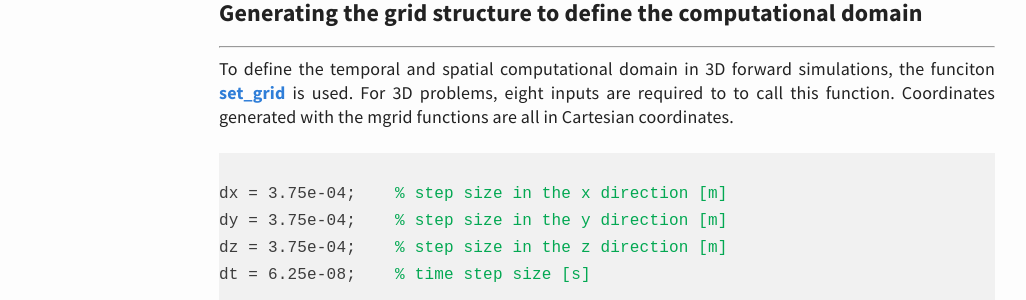
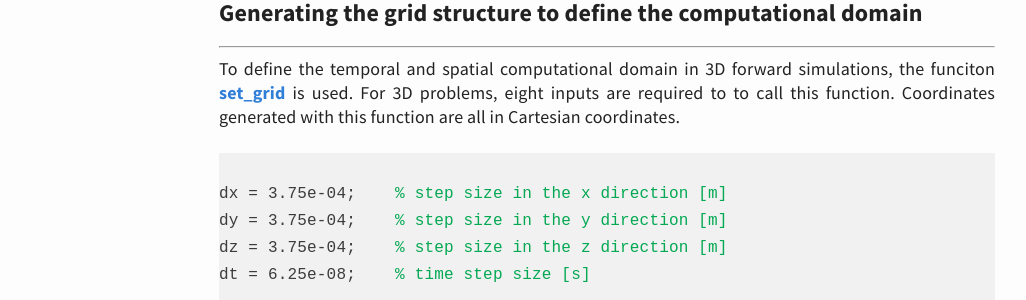
Before and after one commit to m-SOUND/mSOUND, a Jekyll site: the page built from _posts/2019-07-27-TMDM_3D_homogeneous.html, in a window 1280 px wide and 900 px high, scrolled down 313 px. Shown: the part 179-479 px from the top of the window, without its empty margins (33-1059 px from the left). Built offline with Jekyll 4.4.1, drawn with Linux system fonts in a browser that asks for light colours.

Commit message:
Update 2019-07-27-TMDM_3D_homogeneous.html

```diff
--- a/_posts/2019-07-27-TMDM_3D_homogeneous.html
+++ b/_posts/2019-07-27-TMDM_3D_homogeneous.html
@@ -17,7 +17,8 @@ title: Simulation of a 3D homogeneous medium using the transient mixed domain me
 <p>
 To define the temporal and spatial computational domain in 3D forward simulations,
  the funciton <a href="/mSOUND/function.html#set_grid">set_grid</a> is used. For 3D problems,
- eight inputs are required to to call this function. Coordinates generated with the mgrid functions are all in Cartesian coordinates.
+ eight inputs are required to to call this function. Coordinates generated with this function
+ are all in Cartesian coordinates.
  <pre>
  <code>
 dx = 3.75e-04;   <font color="#03a852"> % step size in the x direction [m]</font>
```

-------------------------

Reproduce each record above by retyping it exactly; omit all images.

__Your response__.
Before and after one commit to m-SOUND/mSOUND, a Jekyll site: the page built from _posts/2019-07-27-TMDM_3D_homogeneous.html, in a window 1280 px wide and 900 px high, scrolled down 313 px. Shown: the part 179-479 px from the top of the window, without its empty margins (33-1059 px from the left). Built offline with Jekyll 4.4.1, drawn with Linux system fonts in a browser that asks for light colours.

Commit message:
Update 2019-07-27-TMDM_3D_homogeneous.html

```diff
--- a/_posts/2019-07-27-TMDM_3D_homogeneous.html
+++ b/_posts/2019-07-27-TMDM_3D_homogeneous.html
@@ -17,7 +17,8 @@ title: Simulation of a 3D homogeneous medium using the transient mixed domain me
 <p>
 To define the temporal and spatial computational domain in 3D forward simulations,
  the funciton <a href="/mSOUND/function.html#set_grid">set_grid</a> is used. For 3D problems,
- eight inputs are required to to call this function. Coordinates generated with the mgrid functions are all in Cartesian coordinates.
+ eight inputs are required to to call this function. Coordinates generated with this function
+ are all in Cartesian coordinates.
  <pre>
  <code>
 dx = 3.75e-04;   <font color="#03a852"> % step size in the x direction [m]</font>
```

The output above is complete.